December 10, 2005
Canada’s Liberals retain lead in run-up to debates
OTTAWA (Reuters) - One quarter of Canada's election
campaign is now over, and the opposition Conservatives have not
yet been able to shake the lead of Prime Minister Paul Martin's
Liberals in most surveys.
Polls published on Saturday showed broadly similar results
to those just before the government was toppled on November 28
after an official report detailed kickbacks from government
contracts which were illegally used in Liberal campaigns.
and on January 9-10. Conservative leader Stephen Harper boosted
his poll standings in the debates in campaign for the June 2004
election, though Martin recovered and was able to stay in
So far the Conservatives and Liberals have played a largely
positive campaign, not talking predominantly about the kickback
scandal. But analysts believe the gloves could come off after
the Christmas and New Year's break, in the final stretch to the
January 23 election.
A rolling Strategic Counsel poll for the Globe and Mail and
CTV put the Liberals at 36 percent, the Conservatives at 28
percent and the leftist New Democrats at 16 percent. On Friday,
it showed 36 percent Liberal, 30 percent Conservative and 15
percent New Democrat.
An Ipsos-Reid poll for CanWest newspapers had only a
four-point Liberal lead, up from a two-point lead in its
previous survey. Ipsos put the Liberals at 34 percent, the
Conservatives at 30 percent and the New Democrats at 16
In Quebec, the second most populous province, Ipsos gave
the separatist Bloc Quebecois a crushing lead of 55 percent to
the Liberals' 26 percent.
Neither survey would give the Liberals a majority in
Parliament.

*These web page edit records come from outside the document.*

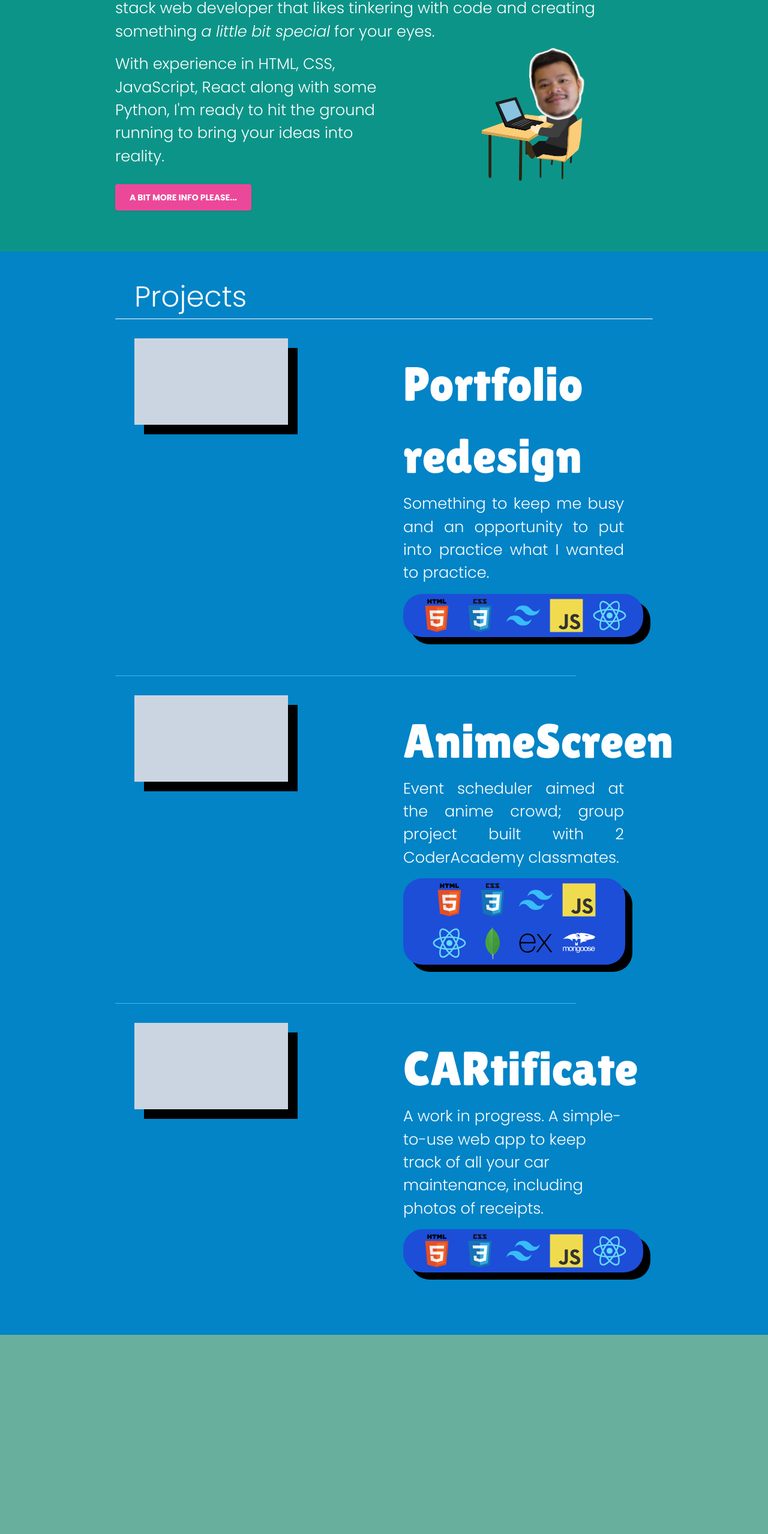
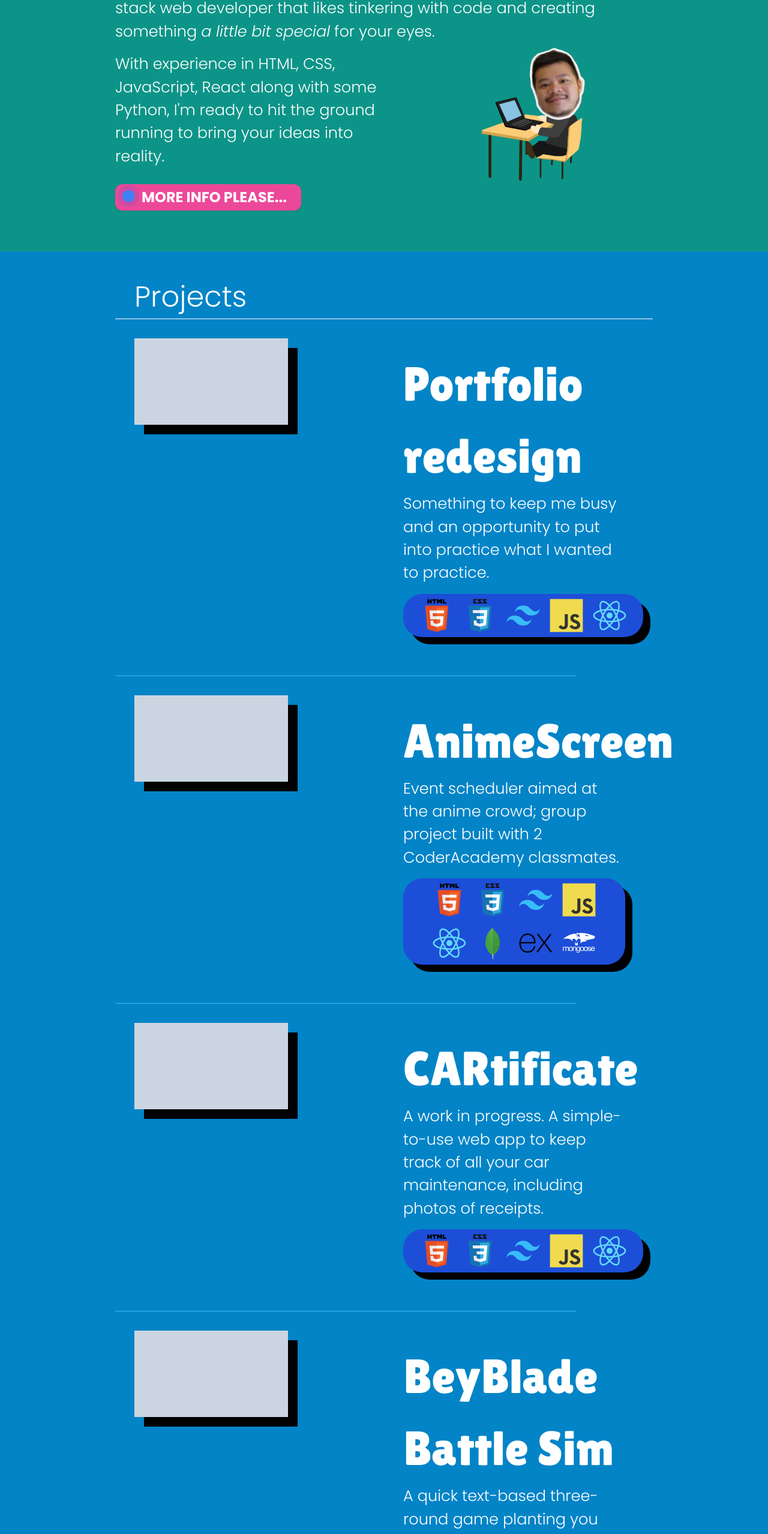
Before and after one commit to NeggFriedRice/portfolio_v2, a React (Vite) app: page / in a window 1280 px wide. Shown: the part 1182-3739 px from the top of the page at 60% size. Before the commit the page ends 3407 px from the top, so only its background shows below. Built offline with nearby package versions, Linux system fonts and the light colour scheme; a web font is replaced by a local one.

Commit message:
Add Beyblade battle sim to projects

```diff
--- a/src/components/AboutMoreModal.jsx
+++ b/src/components/AboutMoreModal.jsx
@@ -6,12 +6,18 @@ export default function AboutMoreModal() {
     const [showModal, setShowModal] = React.useState(false);
   return (
     <>
+
       <button
-        className="bg-pink-500 text-white active:bg-pink-600 font-bold uppercase text-sm my-5 px-6 py-3 rounded shadow hover:shadow-lg outline-none focus:outline-none mr-1 mb-1 ease-linear transition-all duration-150"
+        className="bg-pink-500 text-white active:bg-pink-600 hover:bg-pink-400 font-bold uppercase text-sm my-5 px-6 py-3 rounded-[12px] shadow hover:shadow-lg outline-none focus:outline-none mr-1 mb-1 ease-linear transition-all lg:text-[1.5rem] lg:rounded-[12px] flex "
         type="button"
         onClick={() => setShowModal(true)}
       >
-        A bit more info please...
+        <span class="relative flex top-[-2px] right-[12px] h-5 w-5">
+          <span class="animate-ping absolute inline-flex h-full w-full rounded-full bg-blue-600 opacity-75"></span>
+          <span class="relative inline-flex rounded-full h-5 w-5 bg-blue-500"></span>
+        </span>
+        More info please...
+
       </button>
       {showModal ? (
         <>
@@ -24,7 +30,7 @@ export default function AboutMoreModal() {
                 {/*header*/}
                 <div className="flex items-start justify-between p-5 border-b border-solid border-blueGray-200 rounded-t">
                   <h3 className="text-3xl font-semibold">
-                    My story...
+                    As you wish!
                   </h3>
                   <button
                     className="p-1 ml-auto bg-transparent border-0 text-black float-right text-3xl leading-none font-semibold outline-none focus:outline-none"
--- a/src/components/Projects.jsx
+++ b/src/components/Projects.jsx
@@ -16,7 +16,7 @@ export default function Projects() {
               <div className="h-36 w-64 bg-slate-300 shadow-block-md m-4"></div>
               <div className="m-2 lg:m-8">
                 <h3 className="text-center lg:text-left font-['Lilita_One'] text-[2rem] lg:text-[5rem]">Portfolio redesign</h3>
-                <p className="text-justify">Something to keep me busy and an opportunity to put into practice what I wanted to practice.</p>
+                <p>Something to keep me busy and an opportunity to put into practice what I wanted to practice.</p>
                 <div className={`${iconHolderStyles} flex justify-center bg-blue-700 hover:bg-blue-800 w-[300px] lg:w-[400px] transition duration-2s my-4 mx-auto lg:mx-0`}>
                     <img src="../../public/html.svg" className={`${smallIcon} ${largeIcon}`}/>
                     <img src="../../public/css.svg" className={`${smallIcon} ${largeIcon}`}/>
@@ -31,7 +31,7 @@ export default function Projects() {
               <div className="h-36 w-64 bg-slate-300 shadow-block-md m-4"></div>
               <div className="m-2 lg:m-8">
                 <h3 className="text-center lg:text-left font-['Lilita_One'] text-[2rem] lg:text-[5rem]">AnimeScreen</h3>
-                <p className="text-justify">Event scheduler aimed at the anime crowd; group project built with 2 CoderAcademy classmates.</p>
+                <p>Event scheduler aimed at the anime crowd; group project built with 2 CoderAcademy classmates.</p>
                 <div className={`${iconHolderStyles} flex flex-wrap justify-center bg-blue-700 hover:bg-blue-800 w-[270px] lg:w-[370px] transition duration-2s my-4 mx-auto lg:mx-0`}>
                     <img src="../../public/html.svg" className={`${smallIcon} ${largeIcon}`}/>
                     <img src="../../public/css.svg" className={`${smallIcon} ${largeIcon}`}/>
@@ -59,6 +59,17 @@ export default function Projects() {
                 </div>
               </div>
             </div>
+            <div className="w-[80vw] lg:w-[60vw] h-[1px] bg-sky-400 rounded-sm"></div>
+            <div className="flex flex-wrap justify-center m-4 lg:grid lg:grid-cols-2">
+              <div className="h-36 w-64 bg-slate-300 shadow-block-md m-4"></div>
+              <div className="m-2 lg:m-8">
+                <h3 className="text-center lg:text-left font-['Lilita_One'] text-[2rem] lg:text-[5rem]">BeyBlade Battle Sim</h3>
+                <p>A quick text-based three-round game planting you smack bang in the middle of the Beyblade Universe (<em>geeky, I know...)</em></p>
+                <div className={`${iconHolderStyles} flex justify-center bg-blue-700 hover:bg-blue-800 w-[100px] lg:w-[150px] transition duration-2s my-4 mx-auto lg:mx-0`}>
+                    <img src="../../public/python.svg" className={`${smallIcon} ${largeIcon}`}/>
+                </div>
+              </div>
+            </div>
           </div>
         </div>
     </div>
--- a/tailwind.config.js
+++ b/tailwind.config.js
@@ -18,17 +18,24 @@ export default {
           '0%, 100%': {transform: 'rotate(-1deg)'},
           '50%': {transform: 'rotate(15deg)'},
         },
-      },
-      animation: {
-        bobble: 'bobble 3s ease-in-out infinite',
-        bobbleFast: 'bobble 1s ease-in-out infinite'
+        breathe: {
+          '0%, 100%': {transform: 'scale(1)'},
+          '50%': {transform: 'scale(1.05)'}
+        }
       },
       animationDuration: {
         '1s': '1s',
         '1.25s': '1.25s',
         '1.5s': '1.5s',
         '2s': '2s',
+        '5s': '5s',
       },
+      animation: {
+        bobble: 'bobble 3s ease-in-out infinite',
+        bobbleFast: 'bobble 1s ease-in-out infinite',
+        breathe: 'breathe 2s ease-in-out infinite',
+      },
+
       transitionDuration: {
         '1s': '1s',
         '1.25s': '1.25s',
```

That normally requires at least 40 percent in
However, another tracking poll released by SES on Friday
put the Liberals at 41 percent to 26 percent for the
Both the Ipsos and Strategic Counsel polls were taken
December 6-8. Strategic Counsel surveyed 1,500 people, which
should give a margin of error of 2.5 percentage points 19 times
out of 20. The Ipsos survey was of 1,000 people, which carries
a 3.1-point margin of error.